Xen supports virtualization of x86 hardware for complete separation of virtual machine environments with only minimal decrease in performance. NetBSD/xen can run in both privileged and unprivileged virtual machines under Xen 1.2, and in unprivileged virtual machines under Xen 2.0.
Christian Limpach committed the initial port of NetBSD to Xen to the NetBSD source repository on March 11th, 2004. Since then, enormous progress has been made, allowing the NetBSD Project to show their commitment to their development efforts by deploying NetBSD/xen within the project.
“We use virtualization with Xen every day on the foundation’s own servers,” says Thor Lancelot Simon, a developer and system administrator with The NetBSD Foundation. “It allows us to maintain multiple, isolated environments on a single 1U server. We aren’t naive enough to think that any system has perfect security; but Xen helps us isolate critical systems from each other, and at the same time helps keep our systems physically compact and easy to manage. When you combine virtualization with Xen with NetBSD’s small size, code quality, permissive license, and comprehensive set of security features, it’s pretty clear you have a winning combination, which is why we run it on our own systems.”

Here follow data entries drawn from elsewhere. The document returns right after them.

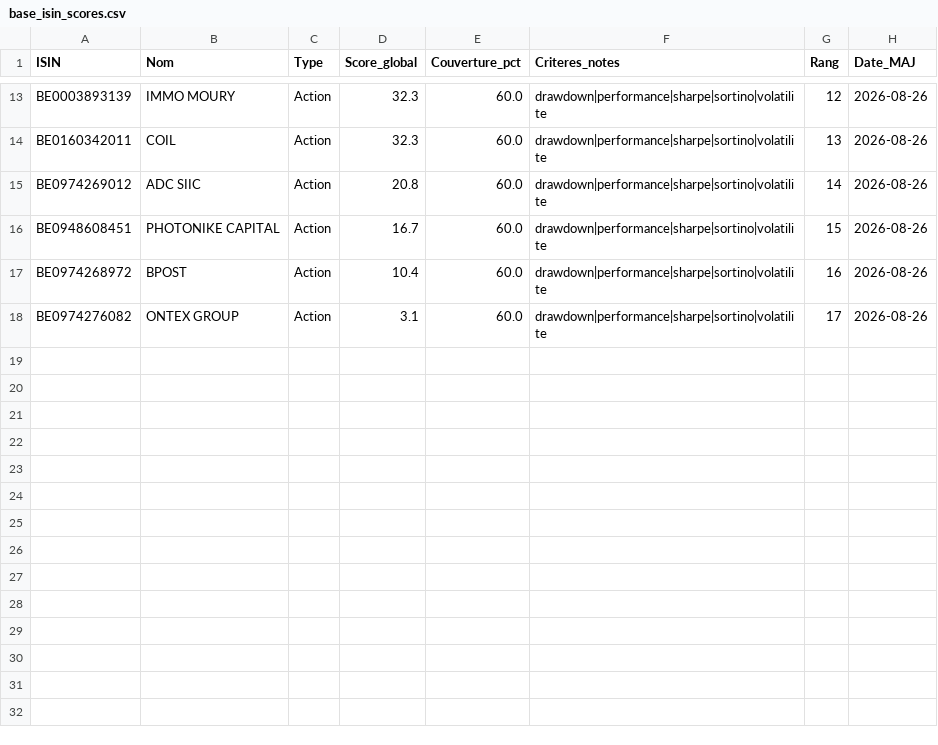
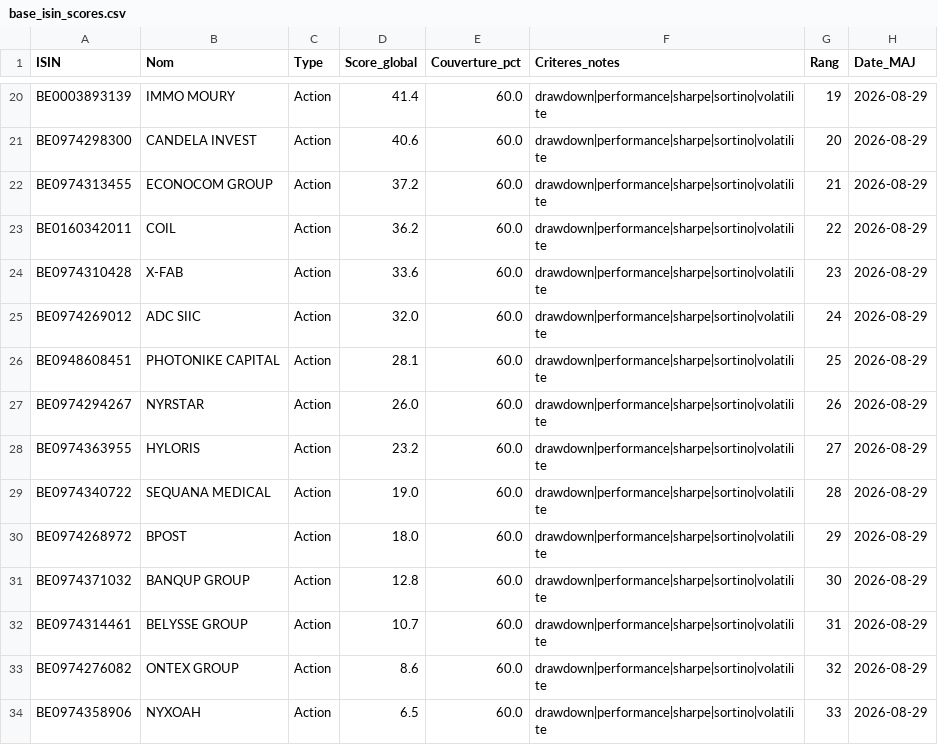
Before and after one commit to FredGarcia/PEAFirst, a CSV file: data/base_isin_scores.csv, drawn as a sheet; only a part is shown, gaps mark what is left out; addresses are those after the commit; the diff covers the shown part only; the diff names each change by its address in the sheet, - before the commit and + after, or states it on an @@ line.

```diff
--- a/data/base_isin_scores.csv
+++ b/data/base_isin_scores.csv
-D20 (Score_global): 32.3
+D20 (Score_global): 41.4
-G20 (Rang): 12
+G20 (Rang): 19
-H20 (Date_MAJ): 2026-08-26
+H20 (Date_MAJ): 2026-08-29
+row 21: BE0974298300 | CANDELA INVEST | Action | 40.6 | 60.0 | drawdown|performance|sharpe|sortino|volatilite | 20 | 2026-08-29
+row 22: BE0974313455 | ECONOCOM GROUP | Action | 37.2 | 60.0 | drawdown|performance|sharpe|sortino|volatilite | 21 | 2026-08-29
-D23 (Score_global): 32.3
+D23 (Score_global): 36.2
-G23 (Rang): 13
+G23 (Rang): 22
-H23 (Date_MAJ): 2026-08-26
+H23 (Date_MAJ): 2026-08-29
+row 24: BE0974310428 | X-FAB | Action | 33.6 | 60.0 | drawdown|performance|sharpe|sortino|volatilite | 23 | 2026-08-29
-D25 (Score_global): 20.8
+D25 (Score_global): 32.0
-G25 (Rang): 14
+G25 (Rang): 24
-H25:H26 (Date_MAJ): 2026-08-26
+H25:H26 (Date_MAJ): 2026-08-29
-D26 (Score_global): 16.7
+D26 (Score_global): 28.1
-G26 (Rang): 15
+G26 (Rang): 25
+row 27: BE0974294267 | NYRSTAR | Action | 26.0 | 60.0 | drawdown|performance|sharpe|sortino|volatilite | 26 | 2026-08-29
+row 28: BE0974363955 | HYLORIS | Action | 23.2 | 60.0 | drawdown|performance|sharpe|sortino|volatilite | 27 | 2026-08-29
+row 29: BE0974340722 | SEQUANA MEDICAL | Action | 19.0 | 60.0 | drawdown|performance|sharpe|sortino|volatilite | 28 | 2026-08-29
-D30 (Score_global): 10.4
+D30 (Score_global): 18.0
-G30 (Rang): 16
+G30 (Rang): 29
-H30 (Date_MAJ): 2026-08-26
+H30 (Date_MAJ): 2026-08-29
+row 31: BE0974371032 | BANQUP GROUP | Action | 12.8 | 60.0 | drawdown|performance|sharpe|sortino|volatilite | 30 | 2026-08-29
+row 32: BE0974314461 | BELYSSE GROUP | Action | 10.7 | 60.0 | drawdown|performance|sharpe|sortino|volatilite | 31 | 2026-08-29
-D33 (Score_global): 3.1
+D33 (Score_global): 8.6
-G33 (Rang): 17
+G33 (Rang): 32
-H33 (Date_MAJ): 2026-08-26
+H33 (Date_MAJ): 2026-08-29
+row 34: BE0974358906 | NYXOAH | Action | 6.5 | 60.0 | drawdown|performance|sharpe|sortino|volatilite | 33 | 2026-08-29
```
Also changed, not shown: 7 added rows and 31 edited cells elsewhere in this file, data/anomalies.csv, data/base_isin_marche.csv, 3 other files.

NetBSD 2.0 was the tenth major release of the freely available NetBSD operating system and the first to include NetBSD/xen, a port of the NetBSD kernel that runs under the Xen version 1.2 monitor. Significant work to run Xen version 2.0 has recently been completed by Manuel Bouyer and the next release of NetBSD will in all likelihood include this code. The Xen project already supplies a version of NetBSD/xen that runs under later versions of the Xen monitor.
Using Xen, a single machine can seamlessly switch back and forth between NetBSD/i386 and NetBSD/xen kernels on the same physical hardware, allowing easy development and testing; NetBSD/i386 binaries, as well as binaries compatible with NetBSD’s many operating system emulations, such as those for Linux and System V, run under NetBSD/xen without modification. At the same time, a NetBSD/xen system can coexist with other operating systems running in other Xen virtual machines; so Xen users can allocate resources to NetBSD, Linux, and other images running under Xen according to demand.